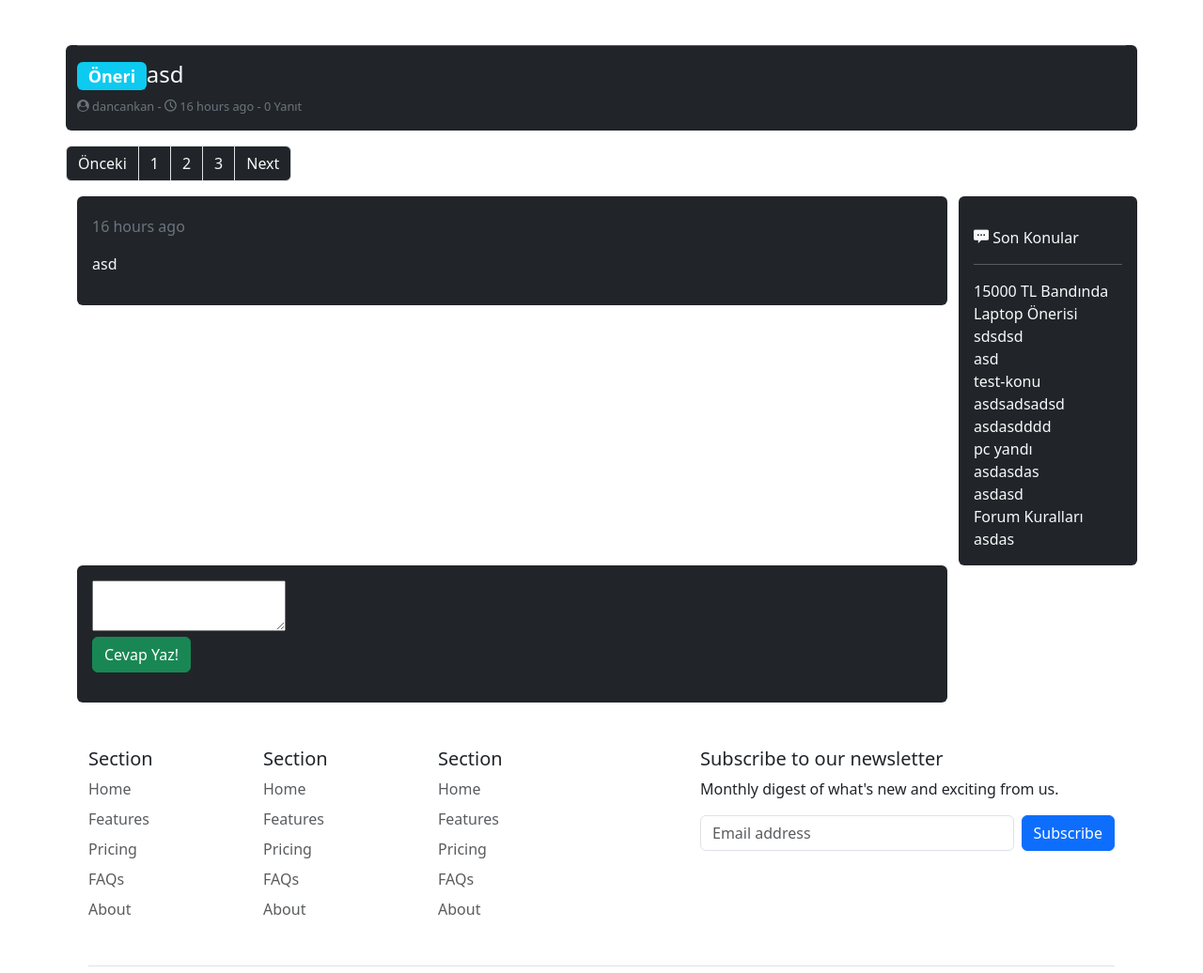
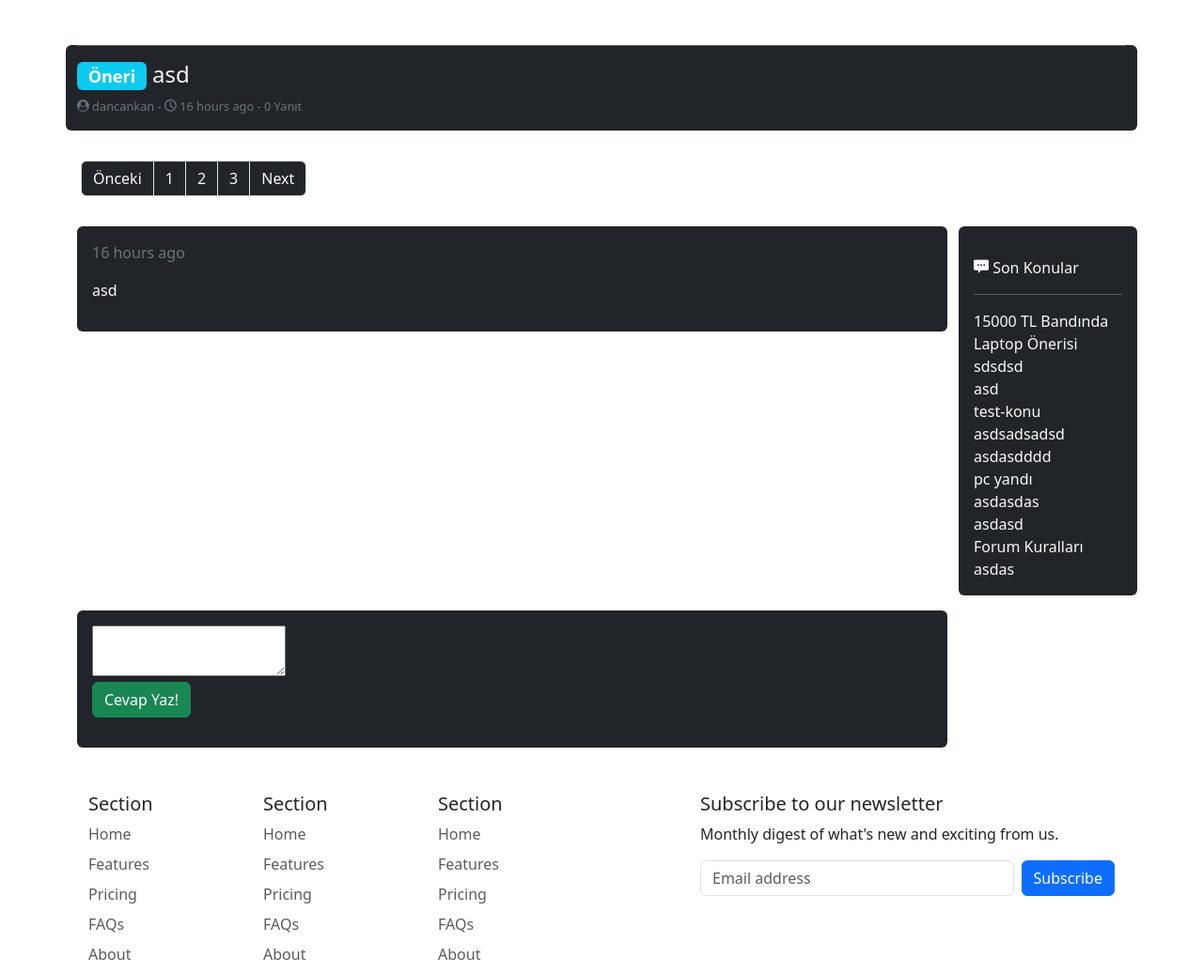
Before and after one commit to DCanKayrak/Tech-Forum-Website, a Django app: a page that uses templates/layout.html in a window 1280 px wide. Shown: the part 110-1146 px from the top of the page at 94% size. Run offline with Django 4.2, Linux system fonts and the light colour scheme; data comes from the database, SQL or seed files in the repository; both versions use the stored data as it was after the commit; some libraries are stand-ins or nearby versions; some web fonts are replaced.

Commit message:
Added Some New Features & BugFix

```diff
--- a/pages/models.py
+++ b/pages/models.py
@@ -34,11 +34,23 @@ class Topic(models.Model):
     viewCounter = models.IntegerField(default=0)
     LastUpdate = models.DateTimeField(default=datetime.now)
     author = models.CharField(max_length=50)
+    is_commentable = models.BooleanField(default=True)
     slug = models.SlugField(null=False,blank=True,unique=True,db_index=True,editable=False)
 
-    def save(self,*args,**kwargs):
-        self.slug = slugify(self.title)
-        super().save(*args,**kwargs)
+    def _get_unique_slug(self):
+        slug = slugify(self.title)
+        unique_slug = slug
+        num = 1
+        while Topic.objects.filter(slug=unique_slug).exists():
+            unique_slug = '{}-{}'.format(slug, num)
+            num += 1
+        return unique_slug
+
+    def save(self, *args, **kwargs):
+        if not self.slug:
+            self.slug = self._get_unique_slug()
+        super().save(*args, **kwargs)
+
 
     def __str__(self) -> str:
         return self.title
--- a/pages/urls.py
+++ b/pages/urls.py
@@ -10,5 +10,7 @@ urlpatterns = [
     path('konu/<slug:slug>',views.subjectDetails,name='subjectDetails'),
     path('kategori/<slug:slug>',views.getCategory,name='category'),
     path('uye/<int:id>',views.userDetails,name='userDetails'),
-    path('search',views.search,name='search')
+    path('konu/sil/<int:id>',views.deleteTopic,name='deleteTopic'),
+    path('search',views.search,name='search'),
+    path('mesaj/sil/<int:id>',views.deleteComment,name='deleteComment'),
 ] + static(settings.MEDIA_URL,document_root=settings.MEDIA_ROOT)
--- a/pages/views.py
+++ b/pages/views.py
@@ -4,6 +4,7 @@ from django.template import loader
 from user.views import User
 from django.contrib.auth.decorators import login_required
 from datetime import datetime
+from .core.MailService import sendMail
 
 # Create your views here.
 def index(request):
@@ -60,6 +61,7 @@ def subjectDetails(request,slug):
     comments = Comment.objects.filter(topic_id=currentTopic.id)
     topics = Topic.objects.order_by('LastUpdate').reverse()
 
+    #Making comments
     if request.method == 'POST':
         message = request.POST['editor']
         user = request.user
@@ -69,6 +71,11 @@ def subjectDetails(request,slug):
         comment.save()
         currentTopic.LastUpdate = datetime.now()
         currentTopic.save()
+
+
+        author = User.objects.get(username=currentTopic.author)
+
+        #sendMail(to=author.email,msg=currentTopic.title)
         return redirect("/konu/"+slug)
 
 
@@ -99,11 +106,31 @@ def getCategory(request,slug):
 
     return HttpResponse(template.render(context, request))
 
-def search(request,q):
-    topics = Topic.objects.all()
+def search(request):
 
+    q = request.GET['q']
+    topics = Topic.objects.filter(title=q)
 
-    return render(request,'pages/searchResult.html')
+    context = {
+        'topics':topics,
+    }
+
+    return render(request,'pages/searchResult.html',context)
+
+def deleteTopic(request,id):
+    tempTopic = Topic.objects.get(id=id)
+
+    if request.method == 'POST':
+        tempTopic.delete()
+        return redirect('http://127.0.0.1:8000/')
+
+def deleteComment(request,id):
+    tempComment = Comment.objects.get(id=id)
+
+    if request.method == 'POST':
+        tempComment.delete()
+        link = '/konu/'+tempComment.topic.slug
+        return redirect(link)
 
 def userDetails(request,id):
     user = User.objects.get(id=id)
--- a/templates/layout.html
+++ b/templates/layout.html
@@ -31,8 +31,7 @@
               <li><a href="http://127.0.0.1:8000/konu/forum-kurallari" class="nav-link px-2 text-white">⚠️ Forum Kuralları</a></li>
               <li><a href="#" class="nav-link px-2 text-white">Teknoloji Haberleri</a></li>
             </ul>
-
-            <form class="col-12 col-lg-auto mb-3 mb-lg-0 me-lg-3" role="search">
+            <form action="{% url 'search' %}" method="GET" class="col-12 col-lg-auto mb-3 mb-lg-0 me-lg-3" role="search">
               <input type="search" name="q" class="form-control form-control-dark text-bg-dark" placeholder="Search..." aria-label="Search">
             </form>
 
--- a/templates/pages/category.html
+++ b/templates/pages/category.html
@@ -22,7 +22,7 @@
               {% else %}
               <div class="badge bg-danger">{{topic.titlePrefix}}</div>
               {% endif %}
-              <a href="konu/{{topic.slug}}">{{topic.title}}</a>
+              <a href="http://127.0.0.1:8000/konu/{{topic.slug}}">{{topic.title}}</a>
                 <p>Konu hakkında açıklamaların devamı</p>
                 <p style="font-size: 10px;" class="">{{topic.LastUpdate|naturaltime}}</p>
               </div>
--- a/templates/pages/newTopic.html
+++ b/templates/pages/newTopic.html
@@ -17,6 +17,7 @@ Yeni Konu
         <div class="form-group mb-3">
             <label for="titlePrefixLabel">Başlık Ön Eki :</label>
             <select name="titlePrefix" id="titlePrefix" required>
+                <option value=" ">Ön Ek Yok</option>
                 <option value="Öneri">Öneri</option>
                 <option value="Yardım">Yardım</option>
             </select>
--- a/templates/pages/searchResult.html
+++ b/templates/pages/searchResult.html
@@ -14,7 +14,7 @@
         <div class="row mt-3 mb-3">
             <div class="col-1 mt-4"><span style="font-size: 48px;" class="icon-user-circle"></span></div>
             <div class="col-11">
-                <p>Konu</p>
+                <p>{{topics.title}}</p>
                 <p>Konu hakkında açıklamaların devamı</p>
                 <p style="font-size: 10px;" class="text-muted">07/07/1923</p>
             </div>
--- a/templates/pages/subjectDetails.html
+++ b/templates/pages/subjectDetails.html
@@ -12,11 +12,16 @@
     <!--Title-->
     <hr class="mt-5">
     <div class="d-flex justify-content-start">
-        {% if topic.titlePrefix == 'Yardım'%}
-        <h4> <span class="badge bg-danger">Yardım</span>{{topic.title}}</h4>
-        {% else %}
-        <h4> <span class="badge bg-info">Öneri</span>{{topic.title}}</h4>
-        {% endif %}
+        {% if topic.titlePrefix == 'Öneri' %}
+              <h4><div class="badge bg-info">{{topic.titlePrefix}}</div> {{topic.title}}</h4>
+              {% endif %}
+              {% if topic.titlePrefix == 'Yardım' %}
+              <h4><div class="badge bg-danger">{{topic.titlePrefix}}</div> {{topic.title}}</h4>
+              {% endif %}
+
+              {% if topic.titlePrefix == 'Kurallar' %}
+              <h4><div class="badge bg-warning">{{topic.titlePrefix}}</div> {{topic.title}}</h4>
+              {% endif %}
     </div>
     <div class="row">
         <div class="col-3">
@@ -25,8 +30,10 @@
                 {{topic.LastUpdate|naturaltime}} - {{commentCounter}} Yanıt</p>
         </div>
         {% if user.username == topic.author %}
-        <form action="" method="DELETE">
+        <form action="{% url 'deleteTopic' topic.id %}" method="POST">
+            {% csrf_token %}
             <div class="form-group mb-3">
+
                 <button type="submit" class="btn btn-danger">Sil</button>
             </div>
         </form>
@@ -34,7 +41,7 @@
     </div>
 </div>
 <!--Pagination-->
-<div class="container pagination">
+<div class="container pagination p-3">
     <nav aria-label="Page navigation example">
         <ul class="pagination">
             <li class="page-item"><a class="page-link bg-dark text-light" href="#">Önceki</a></li>
@@ -50,10 +57,39 @@
 <div class="container rounded">
     <!--Post&Comment-->
     <div class="row">
-        <div class="col-10 text-light">
-            <div class="rounded p-3 bg-dark">
-                <p class="text-secondary mt-1">{{topic.LastUpdate|naturaltime}}</p>
-                <p class="mt-1">{{topic.subject|safe}}</p>
+        <div class="col-10 ">
+            <div class="rounded">
+                <div class="rounded p-3 bg-dark text-light">
+                    <p class="text-secondary bg-dark">{{topic.LastUpdate|naturaltime}}</p>
+                    <p class="">{{topic.subject|safe}}</p>
+                </div>
+
+                {% for comment in comments %}
+
+
+                <div class="rounded p-3 mt-3 bg-dark text-light">
+                    <div class="d-flex flex-row">
+                        <p>{{comment.user.username}} - {{comment.time|naturaltime}}
+
+
+                        {% if user.username == comment.user.username %}
+                        <form action="{% url 'deleteComment' comment.id %}" method="POST">
+                            {% csrf_token %}
+                            <div class="form-group mb-3">
+                                <button type="submit" class="btn btn-danger">Sil</button>
+                            </div>
+                        </form>
+                        {% endif %}
+                    </div>
+
+                    </p>
+                    <p>{{comment.message|safe}}</p>
+
+
+                </div>
+
+
+                {% endfor %}
             </div>
             <!-- NEW Comment-->
         </div>
@@ -68,21 +104,10 @@
         </div>
     </div>
 
-    {% for comment in comments %}
+    <!--ssss-->
+    {% if topic.is_commentable %}
     <div class="row">
-        <div class="col-10 text-light mb-5">
-            <div class="rounded p-3 bg-dark">
-
-                    <p>{{comment.user.username}} - {{comment.time|naturaltime}}</p>
-                    <p>{{comment.message|safe}}</p>
-
-            </div>
-        </div>
-    </div>
-    {% endfor %}
-
-    <div class="row">
-        <div class="col-10 text-light">
+        <div class="col-10 text-light mt-3">
             <div class="rounded p-3 bg-dark">
                 <form action="" method="POST" enctype="multipart/form-data">
                     {% csrf_token %}
@@ -95,7 +120,7 @@
             </div>
         </div>
     </div>
-
+    {% endif %}
 
 
 
```
Also changed, not shown: pages/core/MailService.py (added, +16 -0 lines), templates/pages/index.html (+8 -1 lines), db.sqlite3, pages/migrations/0020_topic_is_commentable.py (added), pages/migrations/0021_alter_topic_is_commentable.py (added).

========

__Exercise requirements__: Report every line from the material above that mentions the word "templates".

__Solution__:
Before and after one commit to DCanKayrak/Tech-Forum-Website, a Django app: a page that uses templates/layout.html in a window 1280 px wide. Shown: the part 110-1146 px from the top of the page at 94% size. Run offline with Django 4.2, Linux system fonts and the light colour scheme; data comes from the database, SQL or seed files in the repository; both versions use the stored data as it was after the commit; some libraries are stand-ins or nearby versions; some web fonts are replaced.
--- a/templates/layout.html
+++ b/templates/layout.html
--- a/templates/pages/category.html
+++ b/templates/pages/category.html
--- a/templates/pages/newTopic.html
+++ b/templates/pages/newTopic.html
--- a/templates/pages/searchResult.html
+++ b/templates/pages/searchResult.html
--- a/templates/pages/subjectDetails.html
+++ b/templates/pages/subjectDetails.html
Also changed, not shown: pages/core/MailService.py (added, +16 -0 lines), templates/pages/index.html (+8 -1 lines), db.sqlite3, pages/migrations/0020_topic_is_commentable.py (added), pages/migrations/0021_alter_topic_is_commentable.py (added).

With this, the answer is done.